▶ [TRY IT]:
Using the records below, filter out every line that lacks "radial" and copy the rest.
Start of MATERIALS PROVIDED
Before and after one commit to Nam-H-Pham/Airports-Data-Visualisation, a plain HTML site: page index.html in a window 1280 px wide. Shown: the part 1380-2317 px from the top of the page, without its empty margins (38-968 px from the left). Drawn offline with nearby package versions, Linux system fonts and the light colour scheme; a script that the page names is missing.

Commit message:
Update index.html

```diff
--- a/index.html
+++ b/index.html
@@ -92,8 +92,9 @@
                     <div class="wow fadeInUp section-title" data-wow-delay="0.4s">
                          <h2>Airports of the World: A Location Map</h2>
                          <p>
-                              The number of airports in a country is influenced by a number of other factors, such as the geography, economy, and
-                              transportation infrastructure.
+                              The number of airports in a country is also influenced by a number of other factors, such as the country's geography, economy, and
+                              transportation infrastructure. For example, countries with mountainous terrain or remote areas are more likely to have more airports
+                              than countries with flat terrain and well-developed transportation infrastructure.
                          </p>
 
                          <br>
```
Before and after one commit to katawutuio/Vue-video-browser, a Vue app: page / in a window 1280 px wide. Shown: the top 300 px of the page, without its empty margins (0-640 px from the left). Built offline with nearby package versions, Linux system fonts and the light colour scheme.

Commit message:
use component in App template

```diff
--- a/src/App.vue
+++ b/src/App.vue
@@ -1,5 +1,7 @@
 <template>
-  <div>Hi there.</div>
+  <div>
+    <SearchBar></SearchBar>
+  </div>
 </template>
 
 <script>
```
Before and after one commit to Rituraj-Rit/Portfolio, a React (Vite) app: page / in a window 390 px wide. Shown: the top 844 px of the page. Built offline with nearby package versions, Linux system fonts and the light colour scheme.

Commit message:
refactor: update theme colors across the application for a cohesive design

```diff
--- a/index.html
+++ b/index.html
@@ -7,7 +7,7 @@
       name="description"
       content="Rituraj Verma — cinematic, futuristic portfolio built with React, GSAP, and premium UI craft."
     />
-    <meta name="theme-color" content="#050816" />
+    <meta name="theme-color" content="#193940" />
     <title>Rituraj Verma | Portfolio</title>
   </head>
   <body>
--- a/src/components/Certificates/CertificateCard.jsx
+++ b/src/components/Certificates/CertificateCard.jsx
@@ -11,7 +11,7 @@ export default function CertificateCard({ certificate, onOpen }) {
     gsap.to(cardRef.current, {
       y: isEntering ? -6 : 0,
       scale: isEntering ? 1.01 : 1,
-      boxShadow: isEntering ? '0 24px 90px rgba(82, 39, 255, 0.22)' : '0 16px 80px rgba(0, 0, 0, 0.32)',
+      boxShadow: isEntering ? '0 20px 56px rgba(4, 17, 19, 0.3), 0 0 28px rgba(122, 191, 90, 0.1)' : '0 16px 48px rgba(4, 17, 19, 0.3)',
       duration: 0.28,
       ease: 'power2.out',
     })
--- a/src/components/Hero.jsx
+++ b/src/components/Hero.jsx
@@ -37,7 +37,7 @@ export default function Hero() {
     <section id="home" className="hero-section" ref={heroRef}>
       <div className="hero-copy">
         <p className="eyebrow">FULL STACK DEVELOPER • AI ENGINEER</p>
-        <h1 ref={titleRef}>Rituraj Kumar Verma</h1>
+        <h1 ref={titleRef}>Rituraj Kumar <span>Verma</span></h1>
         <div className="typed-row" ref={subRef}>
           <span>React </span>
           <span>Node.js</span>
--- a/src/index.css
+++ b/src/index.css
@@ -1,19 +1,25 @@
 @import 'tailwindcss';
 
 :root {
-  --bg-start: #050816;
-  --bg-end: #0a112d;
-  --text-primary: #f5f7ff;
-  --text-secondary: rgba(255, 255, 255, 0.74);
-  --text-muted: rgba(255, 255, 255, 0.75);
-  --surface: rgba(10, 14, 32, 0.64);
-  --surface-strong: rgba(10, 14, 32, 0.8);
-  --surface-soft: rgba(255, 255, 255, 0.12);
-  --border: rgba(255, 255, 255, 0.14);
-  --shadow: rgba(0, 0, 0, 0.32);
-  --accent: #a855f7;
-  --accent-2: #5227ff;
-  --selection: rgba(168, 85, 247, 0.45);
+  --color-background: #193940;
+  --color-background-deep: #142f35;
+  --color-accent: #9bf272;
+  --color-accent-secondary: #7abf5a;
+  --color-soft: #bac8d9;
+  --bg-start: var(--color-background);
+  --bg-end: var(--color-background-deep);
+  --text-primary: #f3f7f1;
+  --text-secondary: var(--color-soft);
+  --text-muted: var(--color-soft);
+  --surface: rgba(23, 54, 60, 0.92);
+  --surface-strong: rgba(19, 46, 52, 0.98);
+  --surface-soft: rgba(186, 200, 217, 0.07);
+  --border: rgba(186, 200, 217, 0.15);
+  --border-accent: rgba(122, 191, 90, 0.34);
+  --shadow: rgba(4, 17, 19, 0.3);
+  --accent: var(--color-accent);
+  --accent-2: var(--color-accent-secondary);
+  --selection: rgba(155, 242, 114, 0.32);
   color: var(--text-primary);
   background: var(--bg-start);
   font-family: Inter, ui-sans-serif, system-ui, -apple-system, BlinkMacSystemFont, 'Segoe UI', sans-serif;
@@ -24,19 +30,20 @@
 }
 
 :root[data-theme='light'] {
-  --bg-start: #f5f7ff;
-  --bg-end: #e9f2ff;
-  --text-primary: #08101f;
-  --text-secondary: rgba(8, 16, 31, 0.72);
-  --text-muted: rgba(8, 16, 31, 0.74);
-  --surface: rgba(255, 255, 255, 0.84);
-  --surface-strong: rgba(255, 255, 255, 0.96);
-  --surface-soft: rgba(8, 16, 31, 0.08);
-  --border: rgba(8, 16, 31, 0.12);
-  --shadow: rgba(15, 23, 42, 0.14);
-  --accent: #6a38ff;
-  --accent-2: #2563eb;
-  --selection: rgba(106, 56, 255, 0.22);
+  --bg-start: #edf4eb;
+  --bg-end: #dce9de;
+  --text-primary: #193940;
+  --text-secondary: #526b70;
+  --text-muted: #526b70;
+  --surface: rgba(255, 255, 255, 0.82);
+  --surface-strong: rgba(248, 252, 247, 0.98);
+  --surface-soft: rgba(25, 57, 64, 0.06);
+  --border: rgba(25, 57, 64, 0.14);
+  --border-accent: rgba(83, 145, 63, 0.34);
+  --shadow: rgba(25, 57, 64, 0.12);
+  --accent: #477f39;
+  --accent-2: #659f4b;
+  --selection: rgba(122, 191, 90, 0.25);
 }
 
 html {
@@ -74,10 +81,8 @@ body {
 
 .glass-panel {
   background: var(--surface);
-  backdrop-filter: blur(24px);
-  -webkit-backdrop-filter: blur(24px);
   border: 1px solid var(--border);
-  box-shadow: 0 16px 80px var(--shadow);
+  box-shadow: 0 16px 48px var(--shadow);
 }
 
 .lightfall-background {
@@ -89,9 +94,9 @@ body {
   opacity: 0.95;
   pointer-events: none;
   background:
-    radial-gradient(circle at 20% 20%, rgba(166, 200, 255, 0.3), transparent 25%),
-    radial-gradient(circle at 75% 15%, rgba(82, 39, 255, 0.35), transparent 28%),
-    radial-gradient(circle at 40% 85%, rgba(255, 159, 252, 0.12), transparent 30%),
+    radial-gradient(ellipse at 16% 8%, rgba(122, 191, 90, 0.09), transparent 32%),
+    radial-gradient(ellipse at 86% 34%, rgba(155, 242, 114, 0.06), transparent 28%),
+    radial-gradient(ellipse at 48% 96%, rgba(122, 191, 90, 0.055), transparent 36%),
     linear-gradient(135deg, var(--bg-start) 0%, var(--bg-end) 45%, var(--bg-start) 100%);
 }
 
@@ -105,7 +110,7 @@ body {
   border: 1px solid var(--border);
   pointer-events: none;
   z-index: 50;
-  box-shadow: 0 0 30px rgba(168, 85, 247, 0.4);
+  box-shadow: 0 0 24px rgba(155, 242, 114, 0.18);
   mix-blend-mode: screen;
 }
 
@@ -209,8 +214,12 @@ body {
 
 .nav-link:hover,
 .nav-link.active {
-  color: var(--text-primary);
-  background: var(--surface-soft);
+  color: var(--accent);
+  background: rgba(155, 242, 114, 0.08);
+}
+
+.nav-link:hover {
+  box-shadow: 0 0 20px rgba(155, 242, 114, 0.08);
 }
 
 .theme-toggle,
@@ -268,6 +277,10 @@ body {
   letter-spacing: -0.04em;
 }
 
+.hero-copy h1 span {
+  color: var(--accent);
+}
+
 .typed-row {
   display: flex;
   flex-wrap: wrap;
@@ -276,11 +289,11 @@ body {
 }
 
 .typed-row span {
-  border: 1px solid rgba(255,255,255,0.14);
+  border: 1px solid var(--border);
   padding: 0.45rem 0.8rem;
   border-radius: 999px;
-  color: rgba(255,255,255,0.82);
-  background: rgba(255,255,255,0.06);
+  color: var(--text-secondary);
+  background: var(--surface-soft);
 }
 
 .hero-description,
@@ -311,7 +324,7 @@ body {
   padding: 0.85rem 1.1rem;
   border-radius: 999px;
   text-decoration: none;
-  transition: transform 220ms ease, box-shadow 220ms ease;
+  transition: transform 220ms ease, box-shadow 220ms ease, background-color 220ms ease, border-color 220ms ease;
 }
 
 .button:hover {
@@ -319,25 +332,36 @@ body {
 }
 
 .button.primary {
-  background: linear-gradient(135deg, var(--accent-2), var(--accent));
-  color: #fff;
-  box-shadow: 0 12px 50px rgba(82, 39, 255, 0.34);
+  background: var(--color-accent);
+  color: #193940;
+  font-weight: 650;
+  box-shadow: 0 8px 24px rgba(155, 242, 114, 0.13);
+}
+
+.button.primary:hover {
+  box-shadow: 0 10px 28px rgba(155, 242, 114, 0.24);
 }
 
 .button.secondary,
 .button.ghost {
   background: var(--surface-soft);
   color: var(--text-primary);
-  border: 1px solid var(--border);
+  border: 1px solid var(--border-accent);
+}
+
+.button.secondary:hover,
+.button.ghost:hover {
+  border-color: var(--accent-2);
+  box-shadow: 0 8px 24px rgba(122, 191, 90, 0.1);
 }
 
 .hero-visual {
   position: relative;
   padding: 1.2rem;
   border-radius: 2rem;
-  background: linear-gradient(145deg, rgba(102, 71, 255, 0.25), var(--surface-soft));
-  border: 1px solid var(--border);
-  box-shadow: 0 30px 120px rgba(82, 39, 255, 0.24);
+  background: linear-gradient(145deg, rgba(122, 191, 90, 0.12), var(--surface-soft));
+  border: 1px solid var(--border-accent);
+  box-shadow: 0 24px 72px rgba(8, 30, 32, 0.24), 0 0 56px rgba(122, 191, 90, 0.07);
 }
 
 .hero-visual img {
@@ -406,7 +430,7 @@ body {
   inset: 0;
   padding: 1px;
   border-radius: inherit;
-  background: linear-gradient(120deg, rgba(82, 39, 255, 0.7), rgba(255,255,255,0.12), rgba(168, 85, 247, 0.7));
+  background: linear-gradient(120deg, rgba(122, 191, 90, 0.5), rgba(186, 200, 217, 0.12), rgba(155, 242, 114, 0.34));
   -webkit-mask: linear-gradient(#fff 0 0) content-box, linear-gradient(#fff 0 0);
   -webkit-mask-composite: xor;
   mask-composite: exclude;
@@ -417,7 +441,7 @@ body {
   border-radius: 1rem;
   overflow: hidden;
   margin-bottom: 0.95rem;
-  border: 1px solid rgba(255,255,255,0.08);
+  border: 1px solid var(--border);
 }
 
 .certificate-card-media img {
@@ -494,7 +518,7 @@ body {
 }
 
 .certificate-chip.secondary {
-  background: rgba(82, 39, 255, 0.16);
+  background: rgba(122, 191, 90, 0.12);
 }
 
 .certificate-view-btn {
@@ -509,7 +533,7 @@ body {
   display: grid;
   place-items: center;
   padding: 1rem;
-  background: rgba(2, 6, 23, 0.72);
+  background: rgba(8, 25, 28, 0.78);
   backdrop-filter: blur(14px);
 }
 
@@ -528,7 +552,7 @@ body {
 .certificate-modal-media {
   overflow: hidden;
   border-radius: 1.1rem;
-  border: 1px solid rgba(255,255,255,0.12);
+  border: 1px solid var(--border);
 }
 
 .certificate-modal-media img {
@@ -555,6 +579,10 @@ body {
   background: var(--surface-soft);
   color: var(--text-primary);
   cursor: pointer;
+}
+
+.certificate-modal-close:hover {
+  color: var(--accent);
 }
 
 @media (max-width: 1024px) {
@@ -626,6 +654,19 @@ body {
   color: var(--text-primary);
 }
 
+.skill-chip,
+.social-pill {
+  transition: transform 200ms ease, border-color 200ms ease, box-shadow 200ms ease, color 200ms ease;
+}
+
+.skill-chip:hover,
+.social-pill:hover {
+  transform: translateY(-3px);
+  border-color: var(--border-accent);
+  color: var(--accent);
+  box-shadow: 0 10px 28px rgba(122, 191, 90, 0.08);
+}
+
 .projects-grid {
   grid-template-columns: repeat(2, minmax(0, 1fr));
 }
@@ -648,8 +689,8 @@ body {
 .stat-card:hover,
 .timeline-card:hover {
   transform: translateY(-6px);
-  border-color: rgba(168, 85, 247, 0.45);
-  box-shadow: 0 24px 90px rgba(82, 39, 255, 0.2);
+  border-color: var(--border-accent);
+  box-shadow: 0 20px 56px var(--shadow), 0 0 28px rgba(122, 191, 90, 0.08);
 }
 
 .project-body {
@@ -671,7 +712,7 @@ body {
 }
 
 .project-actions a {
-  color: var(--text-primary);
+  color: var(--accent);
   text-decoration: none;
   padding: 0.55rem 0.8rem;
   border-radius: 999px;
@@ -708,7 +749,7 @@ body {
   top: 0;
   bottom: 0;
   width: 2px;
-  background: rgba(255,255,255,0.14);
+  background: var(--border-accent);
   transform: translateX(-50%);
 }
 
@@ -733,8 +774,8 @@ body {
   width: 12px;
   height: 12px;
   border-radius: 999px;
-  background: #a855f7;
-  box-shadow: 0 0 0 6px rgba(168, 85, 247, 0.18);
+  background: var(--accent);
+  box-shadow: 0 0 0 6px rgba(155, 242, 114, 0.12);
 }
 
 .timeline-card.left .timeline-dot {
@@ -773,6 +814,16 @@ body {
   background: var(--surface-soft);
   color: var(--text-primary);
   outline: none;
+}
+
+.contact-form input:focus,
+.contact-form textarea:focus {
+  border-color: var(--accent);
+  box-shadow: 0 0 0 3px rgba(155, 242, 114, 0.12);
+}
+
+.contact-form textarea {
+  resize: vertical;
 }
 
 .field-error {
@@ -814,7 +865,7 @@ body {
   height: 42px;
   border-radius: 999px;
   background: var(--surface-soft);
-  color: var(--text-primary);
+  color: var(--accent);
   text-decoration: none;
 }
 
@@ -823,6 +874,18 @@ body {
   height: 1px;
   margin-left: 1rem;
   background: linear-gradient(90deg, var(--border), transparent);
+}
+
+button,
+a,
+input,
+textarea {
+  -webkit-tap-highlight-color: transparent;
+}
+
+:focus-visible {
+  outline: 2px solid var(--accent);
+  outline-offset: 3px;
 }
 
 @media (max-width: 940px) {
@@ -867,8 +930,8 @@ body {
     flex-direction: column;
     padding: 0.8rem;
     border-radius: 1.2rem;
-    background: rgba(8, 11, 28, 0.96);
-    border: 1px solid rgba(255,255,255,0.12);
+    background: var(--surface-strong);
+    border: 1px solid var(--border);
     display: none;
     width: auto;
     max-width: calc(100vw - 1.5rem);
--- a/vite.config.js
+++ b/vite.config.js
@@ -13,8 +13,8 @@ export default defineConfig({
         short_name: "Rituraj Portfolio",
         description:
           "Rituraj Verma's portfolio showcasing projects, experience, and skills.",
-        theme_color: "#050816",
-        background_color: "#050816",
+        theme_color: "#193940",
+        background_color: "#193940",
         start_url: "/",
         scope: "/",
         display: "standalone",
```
End of MATERIALS PROVIDED
▶ [REPLY TO THE TASK]:
-    radial-gradient(circle at 20% 20%, rgba(166, 200, 255, 0.3), transparent 25%),
-    radial-gradient(circle at 75% 15%, rgba(82, 39, 255, 0.35), transparent 28%),
-    radial-gradient(circle at 40% 85%, rgba(255, 159, 252, 0.12), transparent 30%),
+    radial-gradient(ellipse at 16% 8%, rgba(122, 191, 90, 0.09), transparent 32%),
+    radial-gradient(ellipse at 86% 34%, rgba(155, 242, 114, 0.06), transparent 28%),
+    radial-gradient(ellipse at 48% 96%, rgba(122, 191, 90, 0.055), transparent 36%),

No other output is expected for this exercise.